European Union:

All Member States and the Commission have established the ESSIF, also called the “European Self-Sovereign Identity Framework,” along with the EBSI, known as the “European Blockchain Service Infrastructure which offers standards for an SSI ecosystem in Europe. Meanwhile, there has been an announcement of a newer regulation known as ‘eIDAS 2’, which will forcefully introduce adopting EUID wallets or European identity wallets to ensure an identity ecosystem that is user-centric.

These developments have meant that countries such as France, Germany, Netherlands, Spain, Slovakia, Belgium, Luxemburg, Slovenia, Greece, Lithuania, Romania, Croatia, and Finland are looking to build pilot projects, while others have released plans for introducing production systems in the next two years.

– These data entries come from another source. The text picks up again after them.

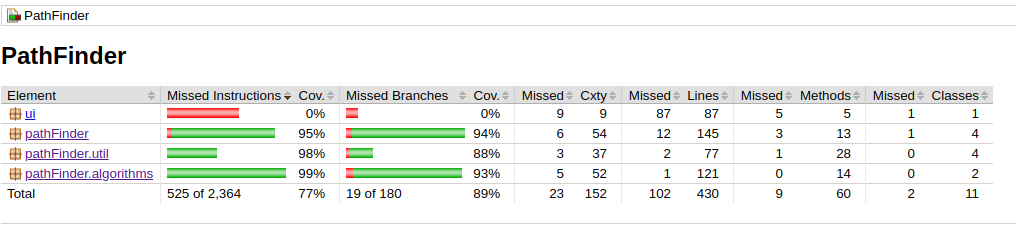
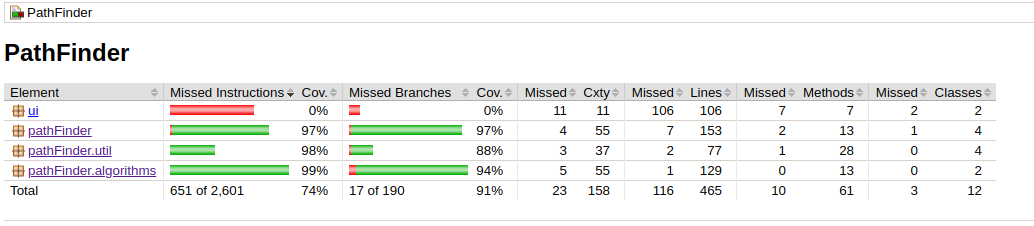
viimeistelyä

diff --git a/dokumentaatio/kayttoohje.md b/dokumentaatio/kayttoohje.md
@@ -14,4 +14,4 @@ Ohjelma hyväksyy syötteeksi txt-muotoisia tiedostoja, jotka koostuvat .- ja @-
 
 ### Testit
 
-Testit voi suorittaa ajamalla komennon **`./gradlew test`** PathFinder-kansiossa. Testit käyttävät karttatiedostoja testFiles-kansiosta. 
+Testit voi suorittaa ajamalla komennon **`./gradlew test`** PathFinder-kansiossa. Testit käyttävät karttatiedostoja testFiles-kansiosta. Jacoco-testikattavuusraportin saa generoitua ajamalla komento **`./gradlew jacocoTestReport`** PathFinder-kansiossa.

The Americas:

The development of SSI solutions has been subsidized by the United States specifically for use cases in the public sector e.g., customs and visas through the Department of Homeland Security in the US. In Canada, regional governments (Ontario, British Columbia) have already launched projects that include verifiable company data in the public directory. Identity ecosystems have been emerging in South America, like “LACChain.”


In recent times, projects in countries such as Australia and Singapore have become public, further illustrating SSI’s global reach and that public officials are finally understanding the many benefits of this latest identity paradigm along with their role as adoption drivers.

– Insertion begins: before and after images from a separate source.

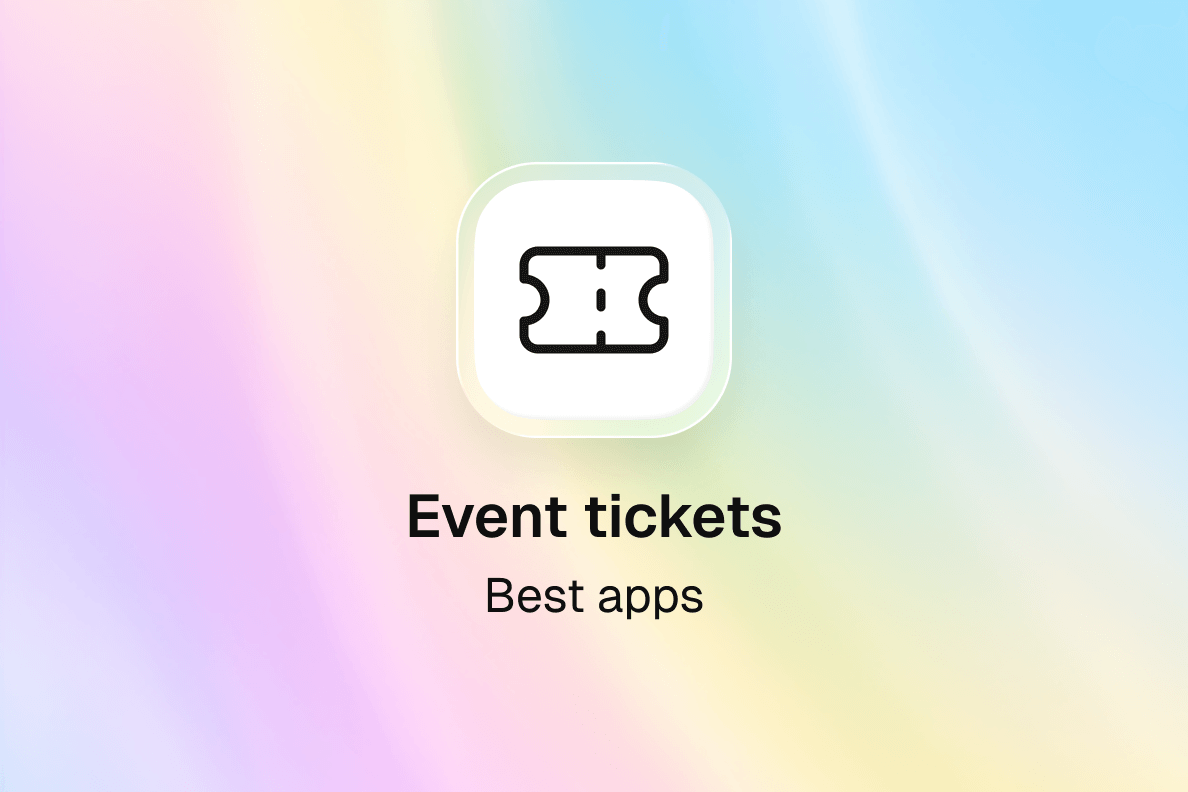
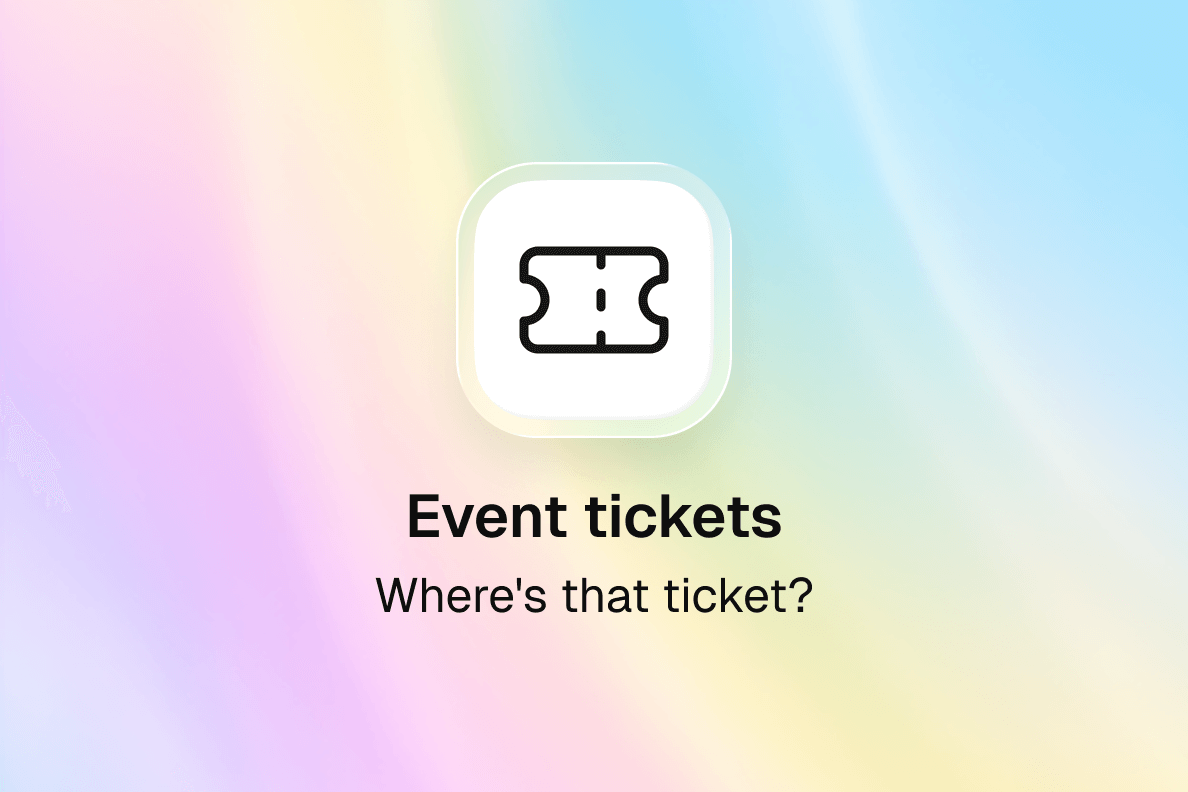
refactor: rewrite flight tickets on iPhone article with gate scenario
Key insight: 30 seconds at the gate to find your boarding pass.

New structure:
- Opens with gate scenario: agent waiting, scrolling through email,
  47 PDFs in Files, airline app logged out
- Why this keeps happening:
  - Email PDFs get buried
  - Airline apps require login, each airline different
  - Apple Wallet only works with some airlines
  - Screenshots disappear in camera roll
- What actually works: Folio as unified solution
- Practical difference: 30 seconds searching vs 2 seconds

Added: image showing Ryanair + Vueling tickets with barcodes, seats, gates
Removed: generic comparison format

Changed region(s): [[0.3114, 0.7273, 0.6852, 0.7879], [0.436, 0.3939, 0.5606, 0.4545], [0.436, 0.303, 0.5606, 0.3333]]

diff --git a/src/pages/FlightTicketsOnIphoneArticlePage.tsx b/src/pages/FlightTicketsOnIphoneArticlePage.tsx
@@ -1,42 +1,73 @@
-import BlogArticleLayout from '../components/ui/BlogArticleLayout'
-import { ArticleH2, ArticleParagraph } from '../components/ui'
+import { BlogArticleLayout, ArticleH2, ArticleParagraph, ArticleImage } from '../components/ui'
 import { Link } from 'react-router-dom'
+import flightTicketsImage from '../assets/images/blog-flight-tickets-folio.png'
 
 export default function FlightTicketsOnIphoneArticlePage() {
   return (
     <BlogArticleLayout
-      title="Flight tickets on iPhone"
-      description="Keep your boarding passes organized and accessible. Discover the best ways to manage flight tickets on your iPhone."
+      title="You have 30 seconds to find your boarding pass. Where is it?"
+      description="The gate is closing, your phone has 47 PDFs, and the barcode is somewhere. Here's how to never lose a boarding pass again."
       date="Jul 22, 2025"
       category="Product"
       slug="flight-tickets-on-iphone"
     >
       <ArticleParagraph>
-        Your flight ticket arrives in an email. You download the PDF. Take a screenshot. Forward it to yourself. By the time you reach the airport, it's buried somewhere on your iPhone. Your boarding pass should be easy to find. Ready when you need it. Accessible even when you're rushing through security.
-      </ArticleParagraph>
-
-      <ArticleH2>
-        The best ways to manage flight tickets on your iPhone
-      </ArticleH2>
-
-      <ArticleParagraph>
-        <strong>Apple Wallet</strong> is built into your iPhone. Double-tap the side button or power button to access your boarding pass instantly. Even when your phone is locked. Many airlines automatically add boarding passes to Wallet when you check in. It updates automatically with gate changes and flight status. The limitation: not all airlines support Wallet. And if you have tickets from multiple airlines, they're scattered across different apps. There's no search or organization. Best for quick access to compatible airline tickets. Works great if you mostly fly with Wallet-supported airlines.
+        The gate agent is waiting. You're scrolling through email, searching "boarding pass," finding six results from different trips. You open the Files app. There are 47 PDFs. You try the airline app but it logged you out. You need the password. The queue behind you is getting impatient. Your flight is boarding.
       </ArticleParagraph>
 
       <ArticleParagraph>
-        Most major airlines have their own apps. United. Delta. American. British Airways. Each stores your tickets for flights booked directly with them. These apps show your upcoming flights, check-in reminders, and gate information. Some even send push notifications for delays and gate changes. The problem: you end up with multiple apps. One for each airline you fly. There's no single place to see all your trips. Searching across apps is tedious. Best if you only fly with one or two airlines and don't mind switching between apps.
+        This happens because boarding passes end up scattered across your iPhone with no reliable way to find them when you need them most.
+      </ArticleParagraph>
+
+      <ArticleH2>Why this keeps happening</ArticleH2>
+
+      <ArticleParagraph>
+        Your boarding pass arrives as an email attachment. You download the PDF to look at it, then forget where it went. The Files app buries it among dozens of other downloads. Three weeks later, you can't find it.
       </ArticleParagraph>
 
       <ArticleParagraph>
-        Your tickets arrive as PDF attachments in email. You can keep them there. Search your inbox when you need one. It works, but it's messy. Tickets mix with other emails. Finding the right one takes time. Opening PDFs isn't fast. And if you're offline, attachments might not load. Best only if you have very few flights and don't mind digging through email.
+        The airline app works, but only for that airline. Fly Ryanair to Barcelona, then Vueling to Paris, and you need two different apps. Each requires login. Each times out. Each stores tickets differently.
       </ArticleParagraph>
 
       <ArticleParagraph>
-        <strong><Link to="/#get-the-app" className="underline hover:text-[#0a0a0a] transition-colors">Folio Wallet</Link></strong> accepts flight tickets from anywhere. Forward an email. Upload a PDF. Take a photo. It extracts the details and creates a clean, searchable ticket. All your flights live in one timeline. Past trips. Upcoming journeys. Multiple airlines. You can search by date, airline, or destination. Everything works offline. It also stores your travel documents. Passports. IDs. Hotel bookings. Travel insurance. All in one secure, encrypted place. Best for anyone who wants all flights organized in one place, regardless of which airline or booking site you used.
+        Apple Wallet is great when it works. Double-tap to access your pass instantly, even from the lock screen. But many airlines don't support it. Budget carriers especially. And if your airline doesn't add passes automatically, you're back to hunting through email.
       </ArticleParagraph>
 
       <ArticleParagraph>
-        At the airport, every second counts. You don't want to search through emails or switch between apps. You want your boarding pass ready. The right app keeps everything organized. You can see your upcoming flights at a glance. Access past tickets for expense reports. Find any trip quickly. It's not just about convenience. It's about peace of mind. Knowing your ticket is there when you need it. If you only fly occasionally and always with the same airline, their app might be enough. If you want quick access from your lock screen, use Apple Wallet. But if you fly with multiple airlines, need to organize past and future trips, or want everything in one searchable place, Folio Wallet gives you that flexibility. Your iPhone is powerful. Your flight tickets should be just as powerful. Organized. Accessible. Ready when you are.
+        Screenshots seem like the solution until you have 2,000 photos and can't find anything. "It's somewhere in October" doesn't help when you're standing at the gate.
+      </ArticleParagraph>
+
+      <ArticleH2>What actually works</ArticleH2>
+
+      <ArticleParagraph>
+        <Link to="/#get-the-app" className="underline hover:text-[#737373] transition-colors">Folio</Link> takes boarding passes from anywhere. Forward the confirmation email. Upload the PDF. Photograph a printout. It extracts the flight details, the barcode, the seat, the gate, the baggage allowance. Everything appears on a timeline sorted by date.
+      </ArticleParagraph>
+
+      <ArticleImage
+        src={flightTicketsImage}
+        alt="Folio app showing flight tickets: Ryanair London to Barcelona and Vueling Valencia to Paris with barcodes, seat assignments, and gate information"
+      />
+
+      <ArticleParagraph>
+        At the gate, you open one app. Your flights are sorted by date. Today's flight is at the top. The barcode is displayed prominently, ready to scan. No searching. No login. No scrolling through email. Works offline too, so you're not dependent on airport WiFi.
+      </ArticleParagraph>
+
+      <ArticleParagraph>
+        The details you actually need are visible at a glance: seat 12F, gate A36, boarding time 07:55, 10kg cabin bag. The original PDF stays attached if the gate agent asks for it, but the barcode is what matters and it's right there.
+      </ArticleParagraph>
+
+      <ArticleH2>The practical difference</ArticleH2>
+
+      <ArticleParagraph>
+        With multiple apps and email, you spend 30 seconds (or more) finding your boarding pass while the gate agent waits. With everything in one place, you spend two seconds: open app, tap flight, show barcode.
+      </ArticleParagraph>
+
+      <ArticleParagraph>
+        This matters most when things go wrong. Flight cancelled, rebooked on a different airline, new boarding pass arrives while you're running through the terminal. With Folio, forward the email, the new pass appears in your timeline immediately. No hunting through inbox. No trying to remember which airline app to download.
+      </ArticleParagraph>
+
+      <ArticleParagraph>
+        If you fly once a year with one airline, their app is probably fine. If you fly multiple airlines, book through different sites, or just want to stop losing boarding passes, having everything in one searchable timeline solves the problem permanently.
       </ArticleParagraph>
     </BlogArticleLayout>
   )

diff --git a/src/data/blogArticles.ts b/src/data/blogArticles.ts
@@ -396,8 +396,8 @@ export const blogArticles: BlogArticle[] = sortArticlesByDate([
   {
     category: 'Product',
     date: 'Jul 22, 2025',
-    title: 'Flight tickets on iPhone',
-    description: 'Keep your boarding passes organized and accessible. Discover the best ways to manage flight tickets on your iPhone.',
+    title: 'You have 30 seconds to find your boarding pass. Where is it?',
+    description: "The gate is closing, your phone has 47 PDFs, and the barcode is somewhere. Here's how to never lose a boarding pass again.",
     slug: 'flight-tickets-on-iphone',
     image: blogFlightTicketsOnIphone,
   },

Private Sector:

Globally, enterprises and businesses of all sizes have begun investing in SSI. Some examples include an increasing number of financial service providers and banks, technology companies like SAP, Salesforce, Workday Microsoft, and companies from nearly every other industry.


Self-Sovereign Identity is the future as it allows you to completely control your data and ensure how it is shared with others. Numerous companies will be looking to launch new programs and adopt better approaches toward SSI, as that is the only way they will manage to minimize their risks. The world of technology is moving at break-neck speeds, and self-sovereign identity is now seen as a privacy-preserving approach to digital identity.

Since the beginning of the internet, people have always used federated and centralized identifiers such as user names and emails for accessing apps and websites. Central identity systems tend to make businesses vulnerable to data breaches and hacks on the large scale, while on the other hand, federated systems allow businesses to use the personal data of people for storing and tracking their online activities without their consent or knowledge. Identity management systems that are centralized have suffered repeated data breaches, stolen identities, loss of individual control over data, and the spreading of confidential information.

At the same time, as credential and ID verification processes are expensive, outdated, inefficient, and slow, it results in a lack of product traceability and credential fraud, which is a big problem in several sectors, especially in licensing and supply chain.

The Self-Sovereign Identity (SSI) model was developed due to these problems, and it gives individuals full control and ownership of their digital identities and doesn’t rely on third parties. There are several use cases that have successfully implemented Self-Sovereign Identity management in various sectors, which include cryptocurrency, education, finance, and healthcare.


Marc-Roger Gagné MAPP



Generated by Feedzy